Immune signatures predict prognosis in localized cancer.

Journal Article (Journal Article)

The host immune response can impact cancer growth, prognosis, and response to therapy. In colorectal cancer, the presence of cells involved with T-cell-mediated adaptive immunity predicts survival better than the current staging method. We used the expression of genes recently associated with host immune responses (T(H1)-mediated adaptive immunity, inflammation, and immune suppression) to perform hierarchical clustering of multiple large cohorts of cancer specimens to determine if immune-related gene expression resulted in clinical significant groupings of tumors. Microarray data from prostate cancer (n = 79), breast cancer (n = 132), lung cancer (n = 84), glioblastoma multiforme (n = 120), and lymphoma (n = 127) were analyzed. Among adenocarcinomas, the T(H1)-mediated adaptive immunity genes were consistently associated with better prognosis, while genes associated with inflammation and immune suppression were variably associated with outcome.

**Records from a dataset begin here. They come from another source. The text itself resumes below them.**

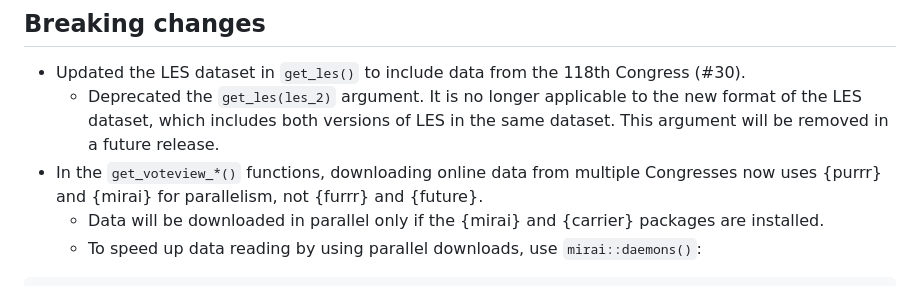
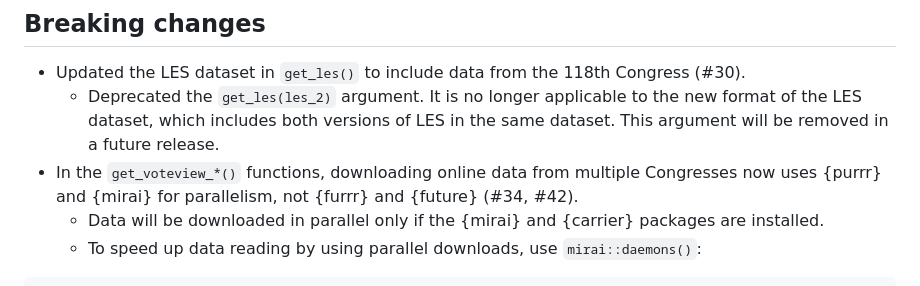
Before and after one commit to feinleib/filibustr, a Markdown page: NEWS.md, the part around the change. Rendered like a GitHub page.

Commit message:
Add issue numbers to NEWS

```diff
--- a/NEWS.md
+++ b/NEWS.md
@@ -8,7 +8,7 @@
     same dataset. This argument will be removed in a future release.
 * In the `get_voteview_*()` functions, downloading online data from
   multiple Congresses now uses {purrr} and {mirai} for parallelism, not {furrr}
-  and {future}.
+  and {future} (#34, #42).
   * Data will be downloaded in parallel only if the {mirai} and {carrier}
     packages are installed.
   * To speed up data reading by using parallel downloads, use
```
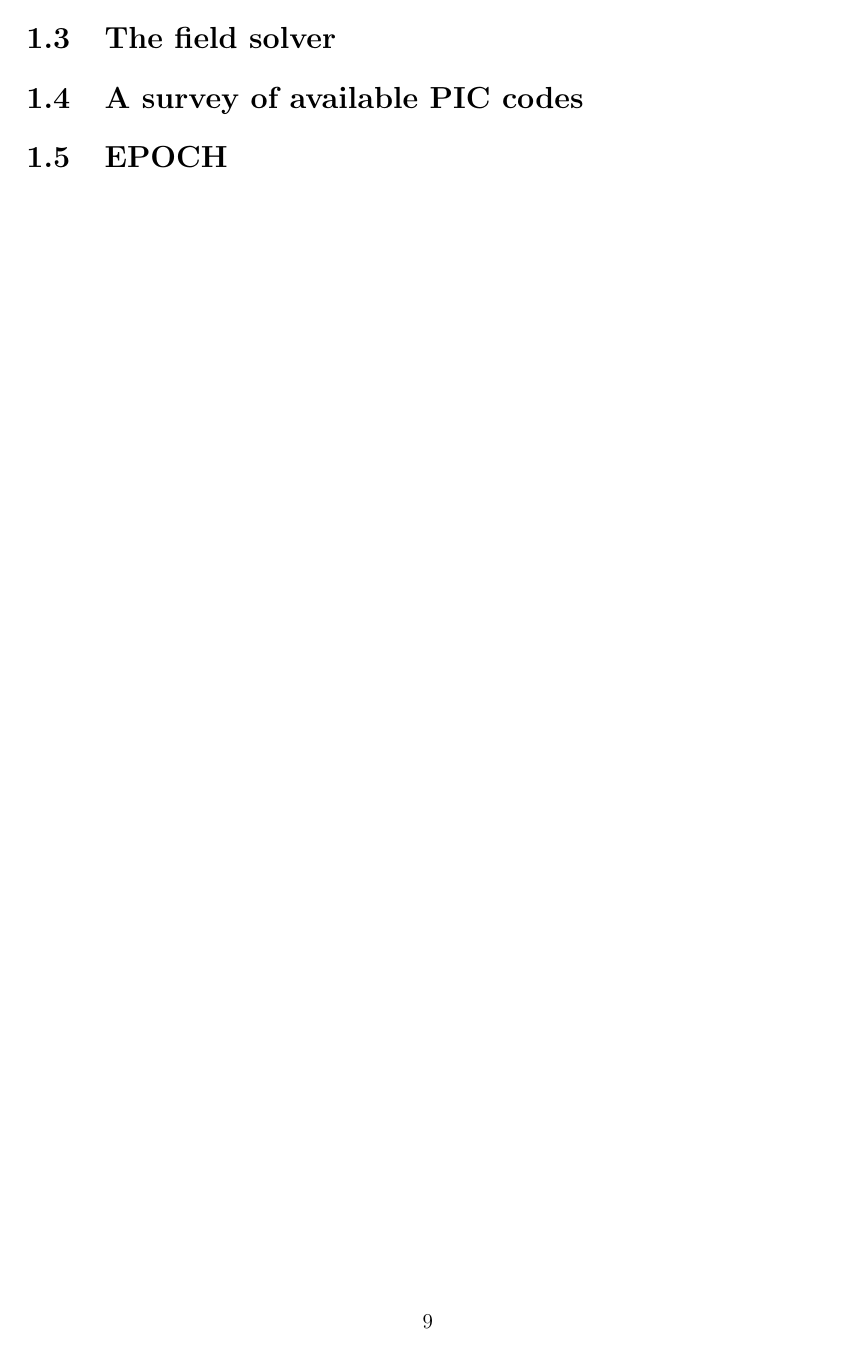
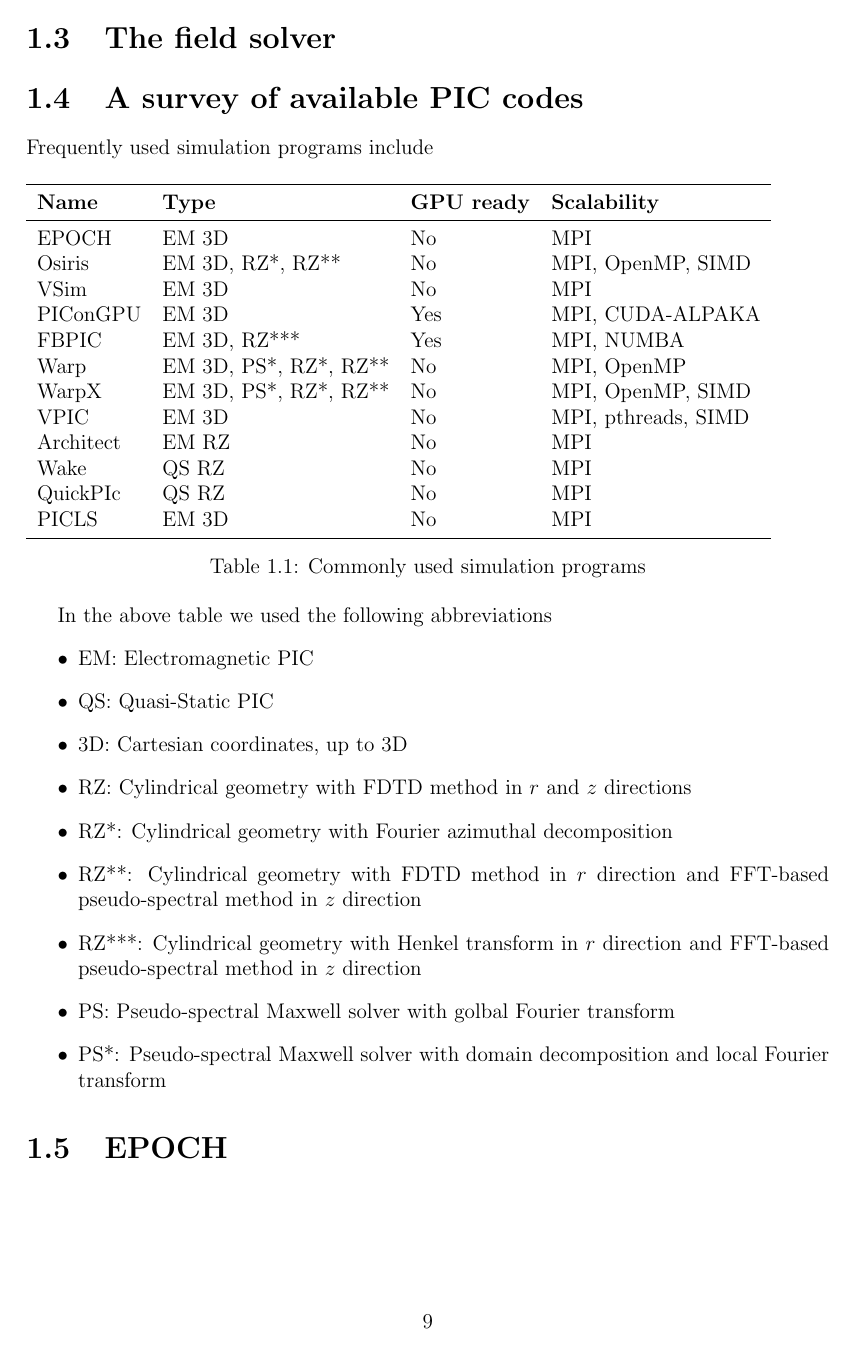
Before and after one commit to SebastianM-C/MasterThesis, a LaTeX figure (manuscript/pic.tex, which reads manuscript/msc_thesis.sty): page 9 of 9. Compiled offline with pdfLaTeX.

Commit message:
Add PIC software table

```diff
--- a/manuscript/msc_thesis.sty
+++ b/manuscript/msc_thesis.sty
@@ -27,6 +27,9 @@
 % \fi
 % \usepackage{svg}
 % \svgpath{{../figures}}
+
+% Tables
+\usepackage{booktabs}
 
 % Multi-document setup
 \usepackage{import}
--- a/manuscript/pic.tex
+++ b/manuscript/pic.tex
@@ -527,6 +527,52 @@
 
 \section{A survey of available PIC codes}
 
+Frequently used simulation programs include
+
+\begin{table}
+  \begin{tabular}{l l l l}
+  \toprule
+  \textbf{Name} & \textbf{Type} & \textbf{GPU ready} & \textbf{Scalability}\\
+  \midrule
+  EPOCH & EM 3D & No & MPI\\
+  Osiris & EM 3D, RZ*, RZ** & No & MPI, OpenMP, SIMD\\
+  VSim & EM 3D & No & MPI\\
+  PIConGPU & EM 3D & Yes & MPI, CUDA-ALPAKA\\
+  FBPIC & EM 3D, RZ*** & Yes & MPI, NUMBA\\
+  Warp & EM 3D, PS*, RZ*, RZ** & No & MPI, OpenMP\\
+  WarpX & EM 3D, PS*, RZ*, RZ** & No & MPI, OpenMP, SIMD\\
+  VPIC & EM 3D & No & MPI, pthreads, SIMD\\
+  Architect & EM RZ & No & MPI\\
+  Wake & QS RZ & No & MPI\\
+  QuickPIc & QS RZ & No & MPI\\
+  PICLS & EM 3D & No & MPI\\
+  \bottomrule
+  \end{tabular}
+  \caption{Commonly used simulation programs}%
+  \label{tab:pic-software}
+\end{table}
+
+In the above table we used the following abbreviations
+\begin{itemize}
+    \item EM: Electromagnetic PIC
+    \item QS: Quasi-Static PIC
+    \item 3D: Cartesian coordinates, up to 3D
+    \item RZ: Cylindrical geometry with FDTD method in \(r\) and \(z\) directions
+    \item RZ*: Cylindrical geometry with Fourier azimuthal decomposition
+    \item RZ**: Cylindrical geometry with FDTD method in \(r\) direction
+                and FFT-based pseudo-spectral method in \(z\) direction
+    \item RZ***: Cylindrical geometry with Henkel transform in \(r\) direction
+                and FFT-based pseudo-spectral method in \(z\) direction
+    \item PS: Pseudo-spectral Maxwell solver with golbal Fourier transform
+    \item PS*: Pseudo-spectral Maxwell solver with domain decomposition and local Fourier transform
+\end{itemize}
+
+% tabel ✓
+% grafic scalabilitate osiris
+% mentiune osiris/grup lisabona in ELI whitebook
+% coduri de tip WARP de la Bella, citare JL Vay & H Vincenti, picsar ref Vincenti
+% referinta tdr eli-np negoita
+
 \section{EPOCH}
 
 \end{document}
```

Specifically, increased expression of the T(H1)-mediated adaptive immunity genes was associated with good prognosis in breast cancer patients under 45 years of age (p = .04, hazard ratio [HR] = 0.42) and in prostate cancer patients (p = .03, HR = 0.36) but not in lung cancer patients (p = 0.45, HR = 1.37). In lymphoma, patients with increased expression of inflammation and immune suppression genes had better prognosis than those expressing the T(H1)-mediated adaptive immunity genes (p = .01, HR = 0.43) and in glioblastoma multiforme, the expression of inflammation genes conferred improved prognosis than those expressing immune suppression genes (p = 0.05, HR = 0.62). In aggregate, the gene expression signatures implicating specific components of the immune response hold prognostic import across solid tumors.

Full Text

Duke Authors

Cited Authors

  • Hsu, DS; Kim, MK; Balakumaran, BS; Acharya, CR; Anders, CK; Clay, T; Lyerly, HK; Drake, CG; Morse, MA; Febbo, PG

Published Date

  • August 2010

Published In

Volume / Issue

  • 28 / 7

Start / End Page

  • 765 - 773

PubMed ID

  • 20569070

Pubmed Central ID

  • PMC4486063

Electronic International Standard Serial Number (EISSN)

  • 1532-4192

Digital Object Identifier (DOI)

  • 10.3109/07357900903095755


  • eng

Conference Location

  • England